Cancer is indeed a huge health concern in all parts of the world, and although it is not where Canadians spend the majority of our prescription drug plan dollars (see chart below), spending on cancer drugs is growing faster than almost any other class of drug. The reason is simple. Research.
There is no doubt that cancer is the focus of the most research in terms of finding new and innovative treatments, in Canada and throughout most of the world. Research is ongoing on many fronts, and some are very promising indeed.
The new treatments that have gotten the most media attention are gene-editing technology (e.g., CRISPR) and cell therapies (e.g., CAR-T) and therapies that use the immune system to attack cancerous cells. These and other emerging treatments have the potential to transform cancer, for the first time, from a group of fatal diseases into a group of chronic conditions that will be managed over the long term with highly individualized treatment plans.
And speaking of individualized treatment, some of the most innovative treatments being developed for cancer are highly individualized, targeting specific molecules found in a given tumour in a given patient. These therapies are in the early stages of development, but hundreds of these targeted therapies could be coming to market in the next several years. More traditional chemotherapy drugs are being reinvented to be more effective and cause fewer side effects.
It is truly a golden age for cancer research, but the next challenge, for governments, for insurers and for employers, will be to ensure that these life-saving treatments are available to all Canadians. Because although cancer drugs only account for $3 out of every $100 spent on prescription drugs today, spending is growing at a rate of nearly 12% a year, and with so many new cancer treatments awaiting approval or in development, this sharp upward trend seems poised to continue.
A number of drugs that had previously been administered in hospital are also being approved for home use, which means the cost shifts from government to private drug plans. This puts additional upward pressure on spending.
Express Scripts Canada, through its carrier partners, offers special programs to help cancer patients, and others with complex health conditions, navigate their healthcare journey to ensure they get the most out of their prescription drug plans. Because patients with serious conditions like cancer often require 3 or more medications and are under the care of various doctors, individualized support provided by Express Scripts Canada pharmacists can be invaluable for patients.
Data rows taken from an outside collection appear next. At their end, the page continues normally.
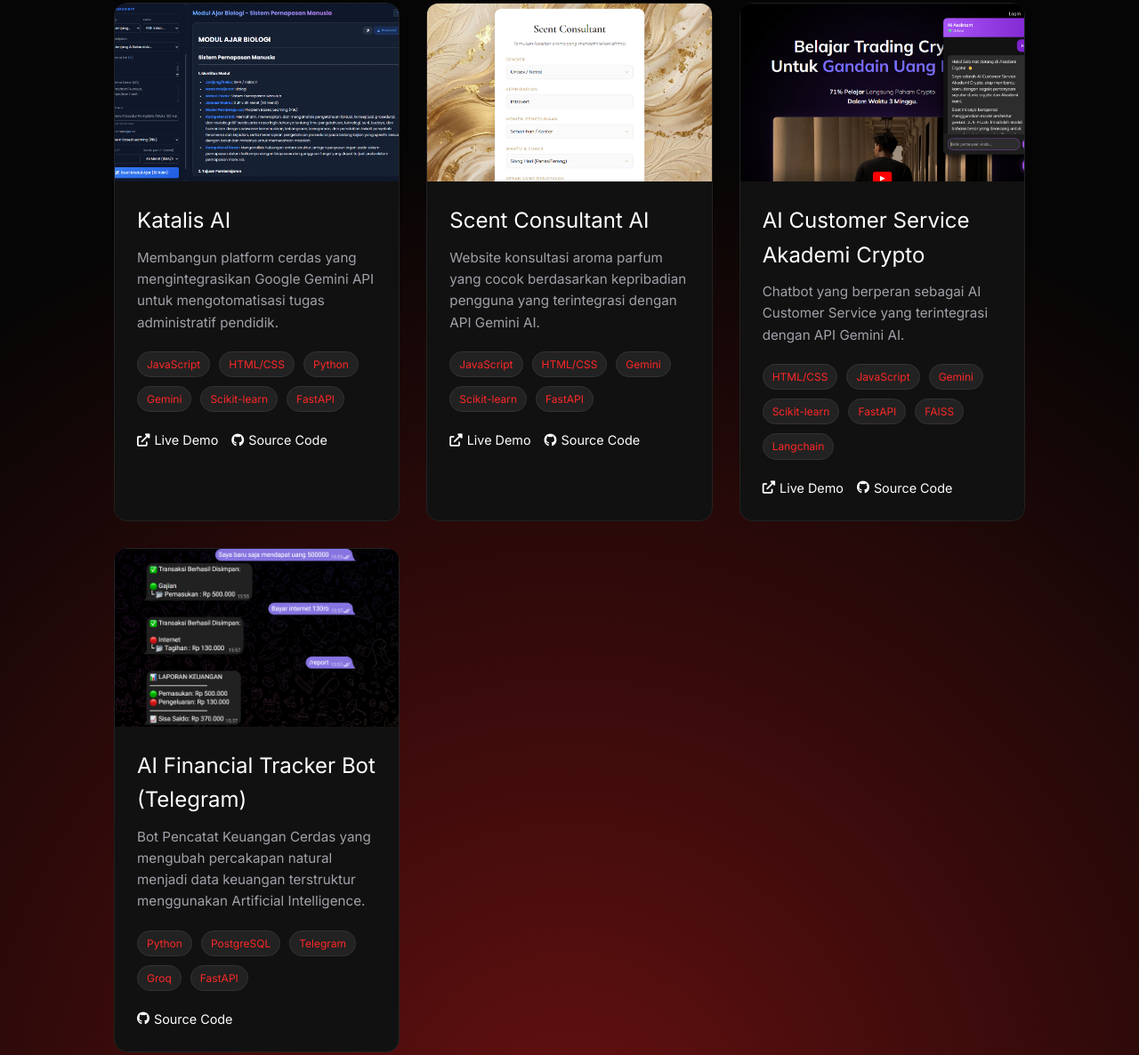
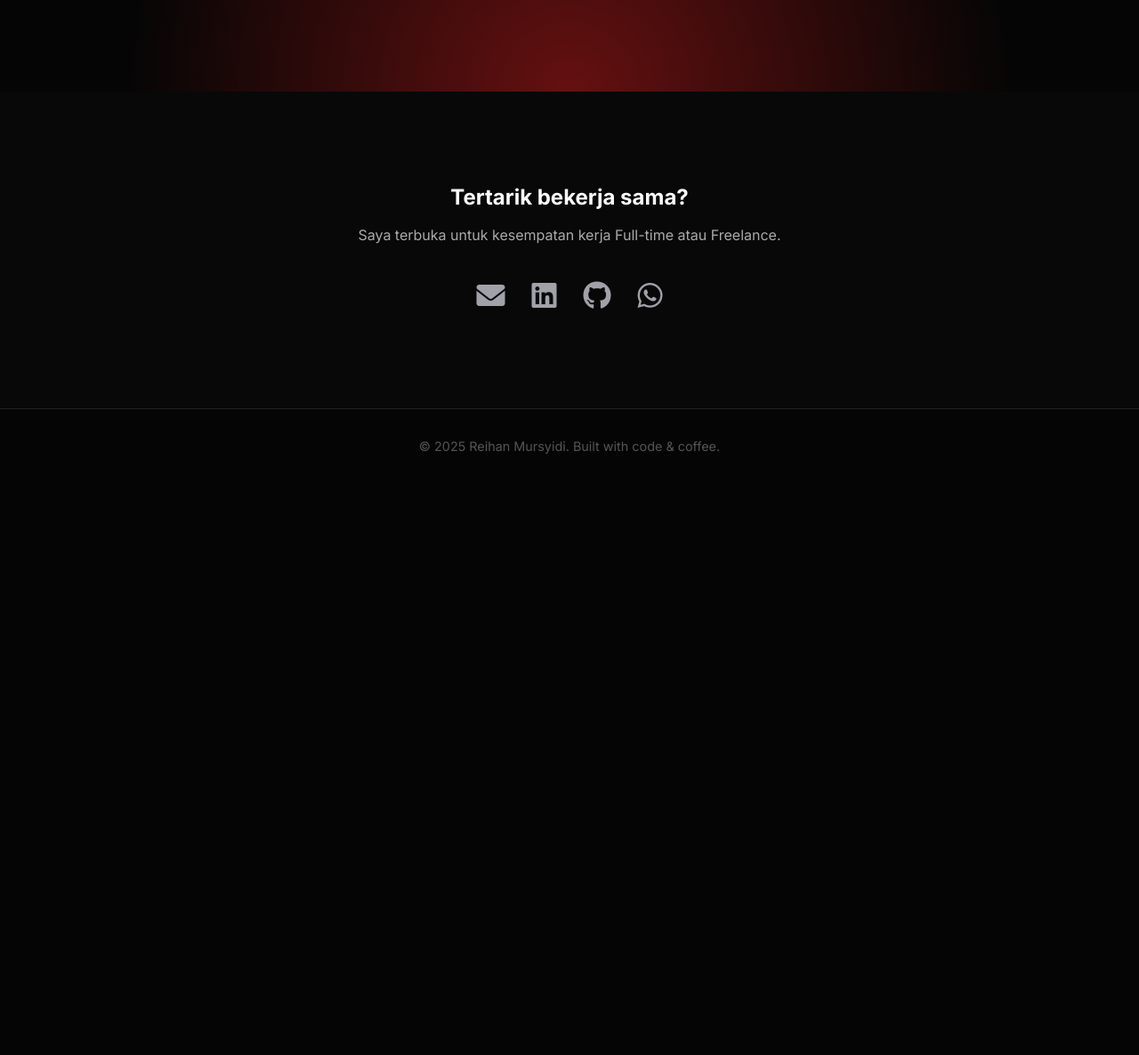
Before and after one commit to ReihanMursyidi/portofolio, a plain HTML site: page index.html in a window 1280 px wide. Shown: the part 1111-2297 px from the top of the page at 89% size. After the commit the page ends 1654 px from the top, so only its background shows below. Drawn offline with nearby package versions, Linux system fonts and the light colour scheme; a script that the page names is missing.

Commit message:
Refactor index.html structure and content

```diff
--- a/index.html
+++ b/index.html
@@ -74,103 +74,12 @@
     <section class="section" id="projects" style="background: radial-gradient(circle at bottom, #651010 0%, transparent 70%);">
         <div class="section-title"><span>Featured Projects</span></div>
 
-        <div class="project-grid">
-            <div class="project-card">
-                <div class="card-img">
-                    <img src="img/katalis.png" alt="">
-                </div>
-                <div class="card-content">
-                    <div class="card-title">Katalis AI</div>
-                    <p class="card-desc">
-                        Membangun platform cerdas yang mengintegrasikan Google Gemini API untuk mengotomatisasi tugas administratif pendidik.
-                    </p>
-                    <div class="tags">
-                        <span class="tag">JavaScript</span>
-                        <span class="tag">HTML/CSS</span>
-                        <span class="tag">Python</span>
-                        <span class="tag">Gemini</span>
-                        <span class="tag">Scikit-learn</span>
-                        <span class="tag">FastAPI</span>
-                    </div>
-                    <div class="card-links">
-                        <a href="https://katalis1.vercel.app"><i class="fas fa-external-link-alt"></i> Live Demo</a>
-                        <a href="https://github.com/ReihanMursyidi/katalis-ai"><i class="fab fa-github"></i> Source Code</a>
-                    </div>
-                </div>
-            </div>
-
-            <div class="project-card">
-                <div class="card-img">
-                    <img src="img/parfum-preview.png" alt="">
-                </div>
-                <div class="card-content">
-                    <div class="card-title">Scent Consultant AI</div>
-                    <p class="card-desc">
-                        Website konsultasi aroma parfum yang cocok berdasarkan kepribadian pengguna yang terintegrasi dengan API Gemini AI.
-                    </p>
-                    <div class="tags">
-                        <span class="tag">JavaScript</span>
-                        <span class="tag">HTML/CSS</span>
-                        <span class="tag">Gemini</span>
-                        <span class="tag">Scikit-learn</span>
-                        <span class="tag">FastAPI</span>
-                    </div>
-                    <div class="card-links">
-                        <a href="https://reihanmursyidi.github.io/Scent-Consultant-AI/"><i class="fas fa-external-link-alt"></i> Live Demo</a>
-                        <a href="https://github.com/ReihanMursyidi/Scent-Consultant-AI"><i class="fab fa-github"></i> Source Code</a>
-                    </div>
-                </div>
-            </div>
-
-            <div class="project-card">
-                <div class="card-img">
-                    <img src="img/chatbot-ac.png" alt="">
-                </div>
-                <div class="card-content">
-                    <div class="card-title">AI Customer Service Akademi Crypto</div>
-                    <p class="card-desc">
-                        Chatbot yang berperan sebagai AI Customer Service yang terintegrasi dengan API Gemini AI.
-                    </p>
-                    <div class="tags">
-                        <span class="tag">HTML/CSS</span>
-                        <span class="tag">JavaScript</span>
-                        <span class="tag">Gemini</span>
-                        <span class="tag">Scikit-learn</span>
-                        <span class="tag">FastAPI</span>
-                        <span class="tag">FAISS</span>
-                        <span class="tag">Langchain</span>
-                    </div>
-                    <div class="card-links">
-                        <a href="https://reihanmursyidi.github.io/chatbot-akademi-crypto/"><i class="fas fa-external-link-alt"></i> Live Demo</a>
-                        <a href="https://github.com/ReihanMursyidi/chatbot-akademi-crypto"><i class="fab fa-github"></i> Source Code</a>
-                    </div>
-                </div>
-            </div>
-
-            <div class="project-card">
-                <div class="card-img">
-                    <img src="img/chatbot-telegram-preview.png" alt="">
-                </div>
-                <div class="card-content">
-                    <div class="card-title">AI Financial Tracker Bot (Telegram)</div>
-                    <p class="card-desc">
-                        Bot Pencatat Keuangan Cerdas yang mengubah percakapan natural menjadi data keuangan terstruktur menggunakan Artificial Intelligence.
-                    </p>
-                    <div class="tags">
-                        <span class="tag">Python</span>
-                        <span class="tag">PostgreSQL</span>
-                        <span class="tag">Telegram</span>
-                        <span class="tag">Groq</span>
-                        <span class="tag">FastAPI</span>
-                    </div>
-                    <div class="card-links">
-                        <a href="https://github.com/ReihanMursyidi/finance-bot"><i class="fab fa-github"></i> Source Code</a>
-                    </div>
-                </div>
-            </div>
-
+        <div class="project-grid" id="project-container">
         </div>
     </section>
+
+    <script src="js/projects.js"></script>
+    <script src="js/render-projects.js"></script>
 
     <section class="section contact" id="contact">
         <h2>Tertarik bekerja sama?</h2>
```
World Cancer Day is an initiative of the Union for International Cancer Control (UICC), a group of over 1,000 organizations in more than 160 countries, including health ministries, cancer societies, patient groups, researchers and other experts. The goal of the group is to reduce the global cancer burden, promote greater equity, and integrate cancer control into health and development agendas.